Friday, February 25, 2011

Why should I invest in real estate?
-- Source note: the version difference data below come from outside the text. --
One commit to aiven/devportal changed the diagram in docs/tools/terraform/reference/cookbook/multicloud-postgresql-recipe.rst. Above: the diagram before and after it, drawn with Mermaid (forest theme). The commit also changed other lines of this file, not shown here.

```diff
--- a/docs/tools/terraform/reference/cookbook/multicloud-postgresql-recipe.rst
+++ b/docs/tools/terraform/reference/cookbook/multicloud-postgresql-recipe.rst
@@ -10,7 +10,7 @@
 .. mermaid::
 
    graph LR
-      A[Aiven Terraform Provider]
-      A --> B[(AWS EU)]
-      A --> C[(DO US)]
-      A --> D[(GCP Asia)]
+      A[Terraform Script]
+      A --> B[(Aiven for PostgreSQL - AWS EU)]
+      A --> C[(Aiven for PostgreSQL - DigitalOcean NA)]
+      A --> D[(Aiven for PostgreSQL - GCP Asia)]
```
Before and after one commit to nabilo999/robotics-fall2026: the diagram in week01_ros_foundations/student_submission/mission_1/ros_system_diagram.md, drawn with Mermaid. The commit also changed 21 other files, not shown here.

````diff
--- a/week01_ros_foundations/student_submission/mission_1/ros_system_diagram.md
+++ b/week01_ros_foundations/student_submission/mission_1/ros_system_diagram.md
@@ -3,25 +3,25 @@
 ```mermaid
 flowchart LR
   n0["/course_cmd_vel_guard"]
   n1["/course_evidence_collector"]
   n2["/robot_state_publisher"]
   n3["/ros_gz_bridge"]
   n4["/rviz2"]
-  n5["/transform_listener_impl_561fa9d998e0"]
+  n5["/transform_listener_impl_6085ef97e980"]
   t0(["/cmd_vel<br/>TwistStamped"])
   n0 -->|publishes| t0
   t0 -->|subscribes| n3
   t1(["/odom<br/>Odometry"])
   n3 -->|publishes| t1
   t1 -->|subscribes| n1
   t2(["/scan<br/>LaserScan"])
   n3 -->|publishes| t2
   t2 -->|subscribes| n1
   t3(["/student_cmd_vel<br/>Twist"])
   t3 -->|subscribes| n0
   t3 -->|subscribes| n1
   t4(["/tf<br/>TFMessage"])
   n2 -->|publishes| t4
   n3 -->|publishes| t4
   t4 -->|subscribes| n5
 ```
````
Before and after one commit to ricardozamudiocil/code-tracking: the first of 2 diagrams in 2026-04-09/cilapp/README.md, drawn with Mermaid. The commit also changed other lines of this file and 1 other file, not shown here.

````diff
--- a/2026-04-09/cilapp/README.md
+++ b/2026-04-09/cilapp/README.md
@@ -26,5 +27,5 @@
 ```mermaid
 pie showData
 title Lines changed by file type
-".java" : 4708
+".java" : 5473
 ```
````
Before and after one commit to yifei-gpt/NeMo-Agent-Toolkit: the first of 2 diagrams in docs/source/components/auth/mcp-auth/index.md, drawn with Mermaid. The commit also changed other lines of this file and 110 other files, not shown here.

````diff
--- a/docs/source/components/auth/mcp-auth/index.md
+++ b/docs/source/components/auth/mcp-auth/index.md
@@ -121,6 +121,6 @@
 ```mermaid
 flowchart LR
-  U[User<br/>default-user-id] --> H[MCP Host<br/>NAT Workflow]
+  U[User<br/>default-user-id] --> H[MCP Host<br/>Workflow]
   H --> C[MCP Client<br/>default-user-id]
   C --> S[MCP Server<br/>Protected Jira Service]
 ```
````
CADA!

Why real estate?  CADA of course!  CADA is a little acronym I made up standing for cash flow, appreciation, depreciation and amortization.  The 4 main reasons allow an investor to measure their return by a numerical value!  Let's take a look at the last home I bought and consider all 4 fields...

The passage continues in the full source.